* [Problem statement] Counting only lines below that hold "Android", give the total alone.

[Itemized modification records]
####

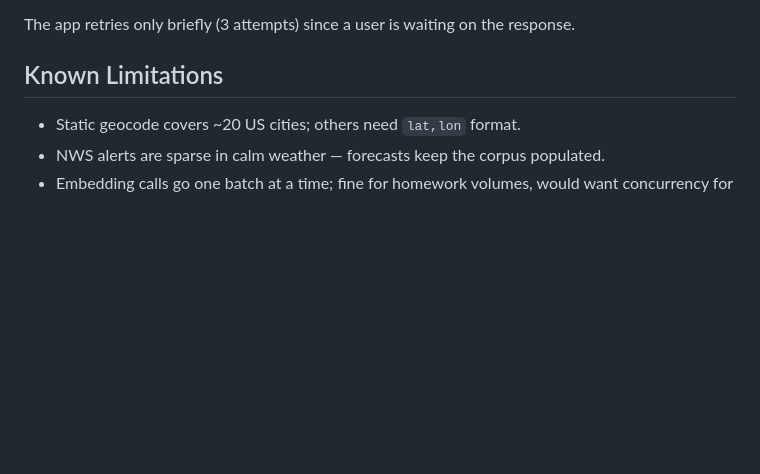
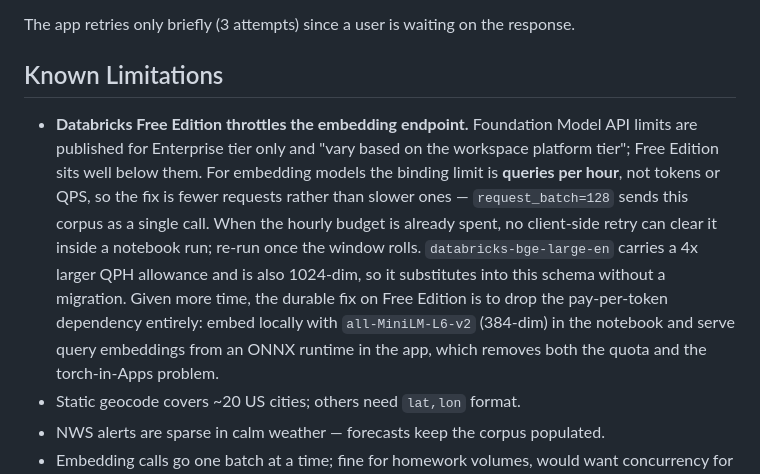
Before and after one commit to hanumkl/weather-app, a Markdown page: README_WEATHER.md, the part around the change. GitHub-like rendering; blank space fills up the shorter version.

Commit message:
Weather vector search pipeline

```diff
--- a/README_WEATHER.md
+++ b/README_WEATHER.md
@@ -308,6 +308,19 @@ The app retries only briefly (3 attempts) since a user is waiting on the respons
 
 ## Known Limitations
 
+- **Databricks Free Edition throttles the embedding endpoint.** Foundation Model
+  API limits are published for Enterprise tier only and "vary based on the
+  workspace platform tier"; Free Edition sits well below them. For embedding
+  models the binding limit is **queries per hour**, not tokens or QPS, so the
+  fix is fewer requests rather than slower ones — `request_batch=128` sends this
+  corpus as a single call. When the hourly budget is already spent, no
+  client-side retry can clear it inside a notebook run; re-run once the window
+  rolls. `databricks-bge-large-en` carries a 4x larger QPH allowance and is also
+  1024-dim, so it substitutes into this schema without a migration.
+  Given more time, the durable fix on Free Edition is to drop the pay-per-token
+  dependency entirely: embed locally with `all-MiniLM-L6-v2` (384-dim) in the
+  notebook and serve query embeddings from an ONNX runtime in the app, which
+  removes both the quota and the torch-in-Apps problem.
 - Static geocode covers ~20 US cities; others need `lat,lon` format.
 - NWS alerts are sparse in calm weather — forecasts keep the corpus populated.
 - Embedding calls go one batch at a time; fine for homework volumes, would want
```
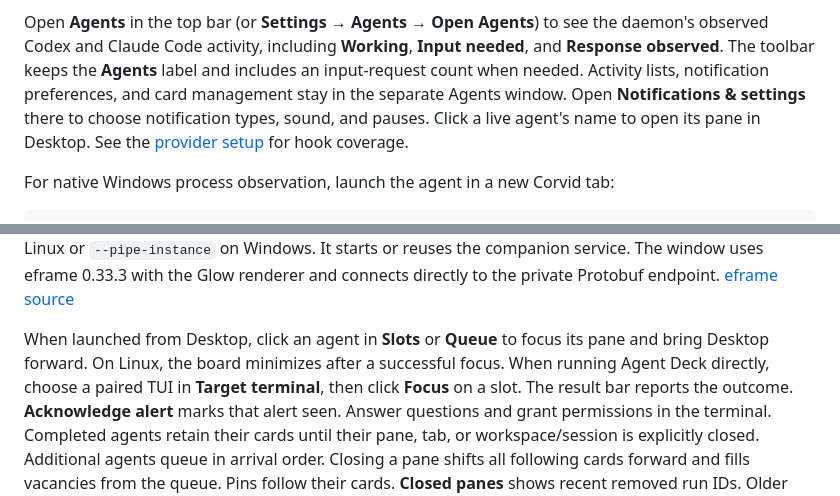
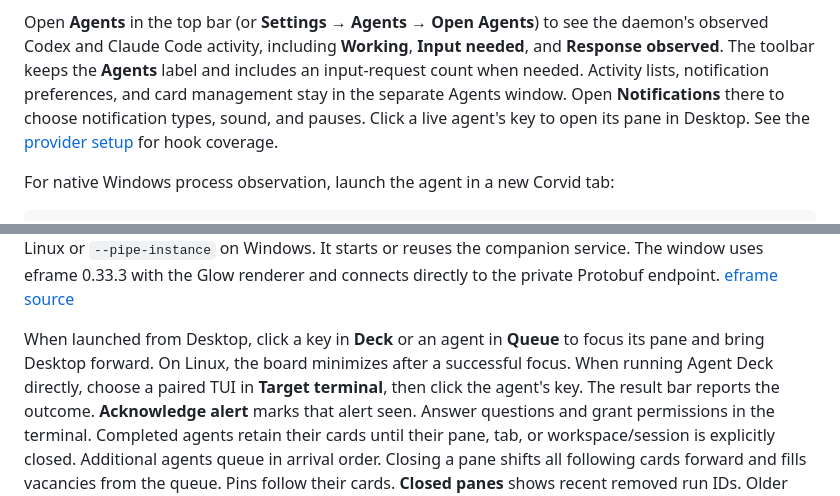
Before and after one commit to DosangGu/corvid, a Markdown page: docs/04_companion.md, 2 parts joined by grey strips. Drawn GitHub-style.

```diff
--- a/docs/04_companion.md
+++ b/docs/04_companion.md
@@ -240,8 +240,8 @@ to see the daemon's observed Codex and Claude Code activity, including
 **Working**, **Input needed**, and **Response observed**.
 The toolbar keeps the **Agents** label and includes an input-request count when
 needed. Activity lists, notification preferences, and card management stay in
-the separate Agents window. Open **Notifications & settings** there to choose
-notification types, sound, and pauses. Click a live agent's name to open its pane
+the separate Agents window. Open **Notifications** there to choose
+notification types, sound, and pauses. Click a live agent's key to open its pane
 in Desktop. See the
 [provider setup](03_provider_qualification.md) for hook coverage.
 
@@ -493,10 +493,10 @@ The window uses eframe 0.33.3 with the Glow
 renderer and connects directly to the private Protobuf endpoint.
 [eframe source](https://github.com/emilk/egui/tree/0.33.3/crates/eframe)
 
-When launched from Desktop, click an agent in **Slots** or **Queue** to
+When launched from Desktop, click a key in **Deck** or an agent in **Queue** to
 focus its pane and bring Desktop forward. On Linux, the board minimizes after
 a successful focus. When running Agent Deck directly,
-choose a paired TUI in **Target terminal**, then click **Focus** on a slot.
+choose a paired TUI in **Target terminal**, then click the agent's key.
 The result bar reports the outcome.
 **Acknowledge alert** marks that alert seen. Answer questions and grant
 permissions in the terminal. Completed agents retain their cards until their
```
Also changed, not shown: docs/06_agent_deck.md (+29 -0 lines), docs/images/agent-deck/window.png (added), 4 other files.
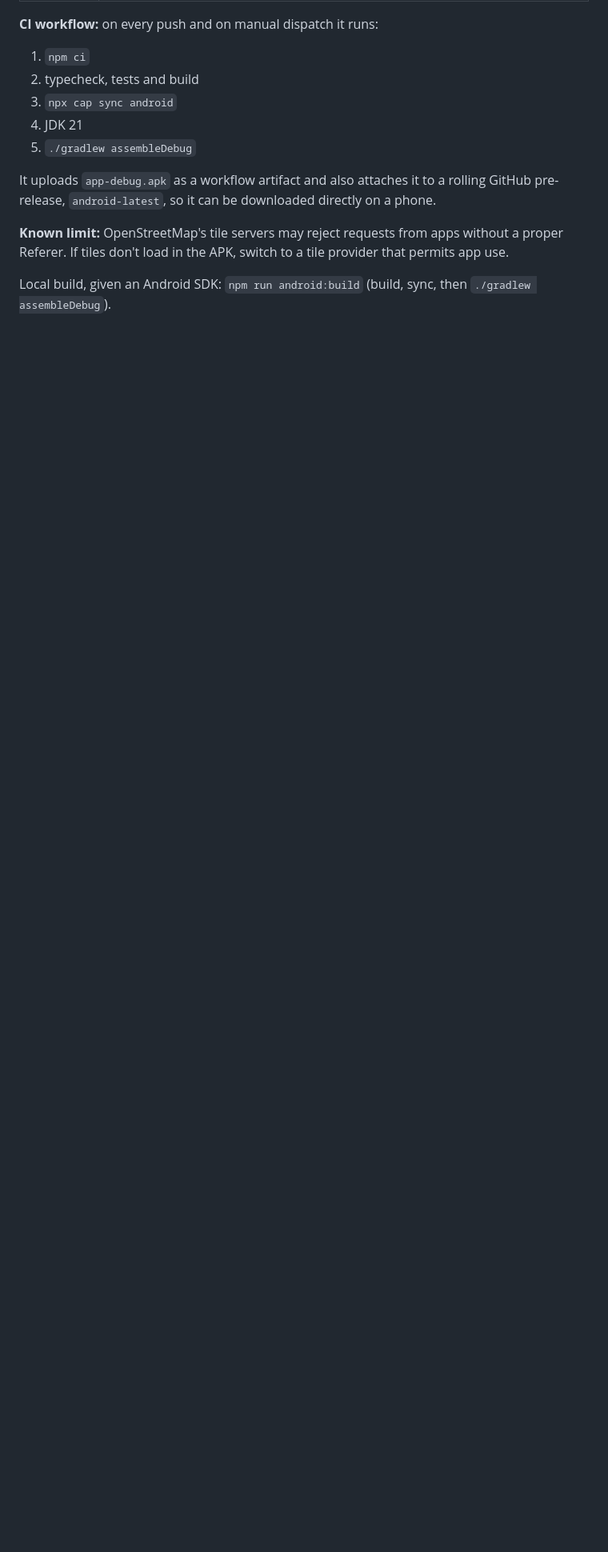
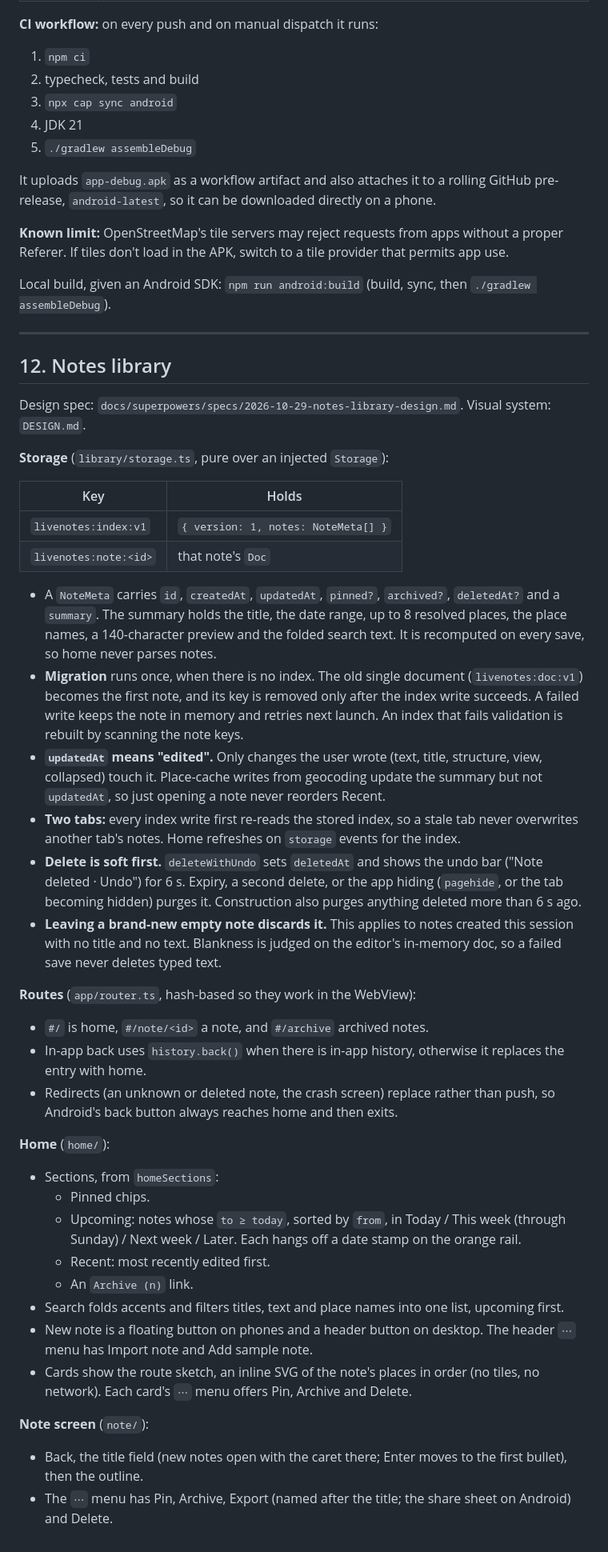
Before and after one commit to alialyami90/LiveNotes, a Markdown page: CLAUDE.md, the part around one of its changes. Shown at 80% size. Drawn GitHub-style; blank space fills up the shorter version.

```diff
--- a/CLAUDE.md
+++ b/CLAUDE.md
@@ -501,3 +529,70 @@ provider that permits app use.
 
 Local build, given an Android SDK: `npm run android:build`
 (build, sync, then `./gradlew assembleDebug`).
+
+---
+
+## 12. Notes library
+
+Design spec: `docs/superpowers/specs/2026-10-29-notes-library-design.md`.
+Visual system: `DESIGN.md`.
+
+**Storage** (`library/storage.ts`, pure over an injected `Storage`):
+
+| Key | Holds |
+|---|---|
+| `livenotes:index:v1` | `{ version: 1, notes: NoteMeta[] }` |
+| `livenotes:note:<id>` | that note's `Doc` |
+
+- A `NoteMeta` carries `id`, `createdAt`, `updatedAt`, `pinned?`, `archived?`,
+  `deletedAt?` and a `summary`. The summary holds the title, the date range,
+  up to 8 resolved places, the place names, a 140-character preview and the
+  folded search text. It is recomputed on every save, so home never parses
+  notes.
+- **Migration** runs once, when there is no index. The old single document
+  (`livenotes:doc:v1`) becomes the first note, and its key is removed only
+  after the index write succeeds. A failed write keeps the note in memory and
+  retries next launch. An index that fails validation is rebuilt by scanning
+  the note keys.
+- **`updatedAt` means "edited".** Only changes the user wrote (text, title,
+  structure, view, collapsed) touch it. Place-cache writes from geocoding
+  update the summary but not `updatedAt`, so just opening a note never
+  reorders Recent.
+- **Two tabs:** every index write first re-reads the stored index, so a stale
+  tab never overwrites another tab's notes. Home refreshes on `storage`
+  events for the index.
+- **Delete is soft first.** `deleteWithUndo` sets `deletedAt` and shows the
+  undo bar ("Note deleted · Undo") for 6 s. Expiry, a second delete, or the
+  app hiding (`pagehide`, or the tab becoming hidden) purges it. Construction
+  also purges anything deleted more than 6 s ago.
+- **Leaving a brand-new empty note discards it.** This applies to notes
+  created this session with no title and no text. Blankness is judged on the
+  editor's in-memory doc, so a failed save never deletes typed text.
+
+**Routes** (`app/router.ts`, hash-based so they work in the WebView):
+- `#/` is home, `#/note/<id>` a note, and `#/archive` archived notes.
+- In-app back uses `history.back()` when there is in-app history, otherwise it
+  replaces the entry with home.
+- Redirects (an unknown or deleted note, the crash screen) replace rather than
+  push, so Android's back button always reaches home and then exits.
+
+**Home** (`home/`):
+- Sections, from `homeSections`:
+  - Pinned chips.
+  - Upcoming: notes whose `to ≥ today`, sorted by `from`, in Today / This
+    week (through Sunday) / Next week / Later. Each hangs off a date stamp on
+    the orange rail.
+  - Recent: most recently edited first.
+  - An `Archive (n)` link.
+- Search folds accents and filters titles, text and place names into one list,
+  upcoming first.
+- New note is a floating button on phones and a header button on desktop. The
+  header `⋯` menu has Import note and Add sample note.
+- Cards show the route sketch, an inline SVG of the note's places in order
+  (no tiles, no network). Each card's `⋯` menu offers Pin, Archive and Delete.
+
+**Note screen** (`note/`):
+- Back, the title field (new notes open with the caret there; Enter moves to
+  the first bullet), then the outline.
+- The `⋯` menu has Pin, Archive, Export (named after the title; the share
+  sheet on Android) and Delete.
```
Also changed, not shown: other parts of CLAUDE.md (+50 -22 lines).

####

* [Solution to this problem] 3